I’m pleased to report that Kane County will soon open a mass COVID-19 vaccination site in Batavia, in the former Sam’s Club building at 501 N. Randall Road. The site is expected to open in early April, and will utilize 20,000 square feet of space. The Kane County Board worked with the Illinois Department of Public Health and officials from Batavia and Aurora to determine the location for the vaccine site. The building was ultimately chosen due to its proximity to public transportation and because it has on-site restroom facilities. The current plan is for the site to be open six days per week. Plans for a similar mass vaccination site in the former Big Lots building on Western Avenue in Carpentersville fell through earlier this week when it was determined that opening two sites that close together would be cost-prohibitive.
IDNR launces news platform
The Illinois Department of Natural Resources (IDNR) recently announced a new user-friendly licensing, registration and reservation platform to be used by outdoorsmen and women throughout Illinois. According to IDNR, outdoor enthusiasts can visit the newly created platform for assistance and information on hunting and fishing licensing and permitting, watercraft and snowmobile titling, registration and renewals, and campground reservations. There is also a 24/7 call center (866-716-6550) available for customer service support.
While new users will need to create a username and password, the streamlined system will house all previous profiles, licenses, past purchase information, and active campground reservations for current users. The new platform, which features a variety of new information, can be accessed through ExploreMoreIL.com and Camp.ExploreMoreIL.com.

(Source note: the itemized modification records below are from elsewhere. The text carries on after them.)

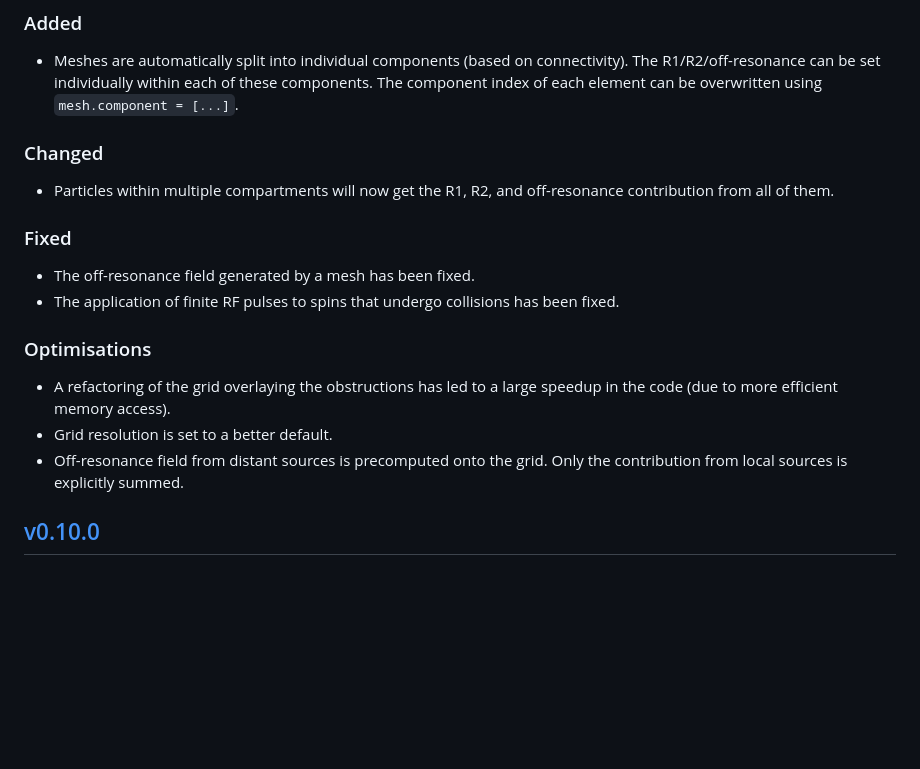
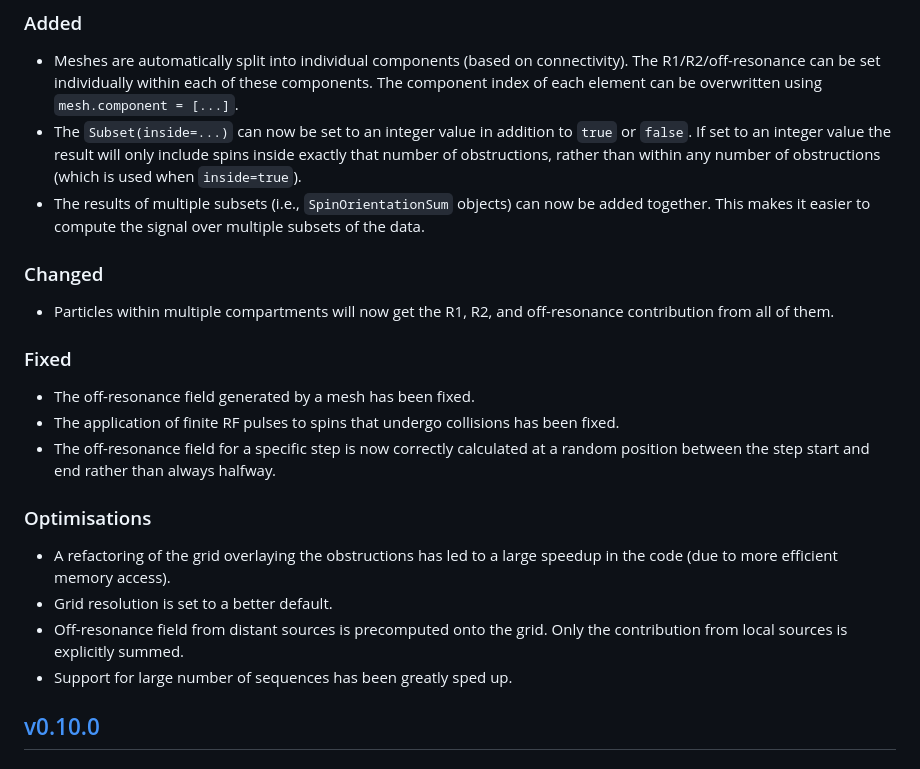
Before and after one commit to MichielCottaar/MCMRSimulator.jl, a Markdown page: CHANGELOG.md, the part around the change. GitHub-like rendering; blank space fills up the shorter version.

Commit message:
Explain changes

```diff
--- a/CHANGELOG.md
+++ b/CHANGELOG.md
@@ -6,15 +6,19 @@ and this project adheres to [Semantic Versioning](https://semver.org/spec/v2.0.0
 ## [Unreleased]
 ### Added
 - Meshes are automatically split into individual components (based on connectivity). The R1/R2/off-resonance can be set individually within each of these components. The component index of each element can be overwritten using `mesh.component = [...]`.
+- The `Subset(inside=...)` can now be set to an integer value in addition to `true` or `false`. If set to an integer value the result will only include spins inside exactly that number of obstructions, rather than within any number of obstructions (which is used when `inside=true`).
+- The results of multiple subsets (i.e., `SpinOrientationSum` objects) can now be added together. This makes it easier to compute the signal over multiple subsets of the data.
 ### Changed
 - Particles within multiple compartments will now get the R1, R2, and off-resonance contribution from all of them.
 ### Fixed
 - The off-resonance field generated by a mesh has been fixed.
 - The application of finite RF pulses to spins that undergo collisions has been fixed.
+- The off-resonance field for a specific step is now correctly calculated at a random position between the step start and end rather than always halfway.
 ### Optimisations
 - A refactoring of the grid overlaying the obstructions has led to a large speedup in the code (due to more efficient memory access).
 - Grid resolution is set to a better default.
 - Off-resonance field from distant sources is precomputed onto the grid. Only the contribution from local sources is explicitly summed.
+- Support for large number of sequences has been greatly sped up.
 ## [v0.10.0]
 ### Changed
 - **Major**: the sequence generation, I/O, and plotting has now been moved to its own package: [`MRIBuilder.jl`](https://git.fmrib.ox.ac.uk/ndcn0236/mribuilder.jl).
```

IDNR to accept grant applications
The Illinois Department of Natural Resources is now accepting grants for four different programs beginning March 5.
IDNR is now accepting applications for the following:
- Volunteer Fire Assistance Program: Grants would provide federal funding to fire departments serving populations of 10,000 or less for equipment and training.
- Wildlife Rehabilitation Facilities Program: Grants would offer up to $2,000 per year per project in state funding for improvements to rehabilitation facilities that are licensed to care for endangered and threatened species.
- State Furbearer Fund: Awards grants to non-profits or universities for projects improving furbearer habitats, projects for purposes of furbearer surveys or investigations, and projects for educating hunters, trappers and the general public about furbearers.
- Coastal Management Grants Program: Awards grants up to $150,000 in federal funds to non-profits and local governments in the Lake Michigan coastal region.
According to IDNR, each grant program has specific criteria and guidelines that must be met for eligibility. More information on these grant opportunities can be found at the Illinois Department of Natural Resources website at https://www2.illinois.gov/dnr/grants/Pages/default.aspx.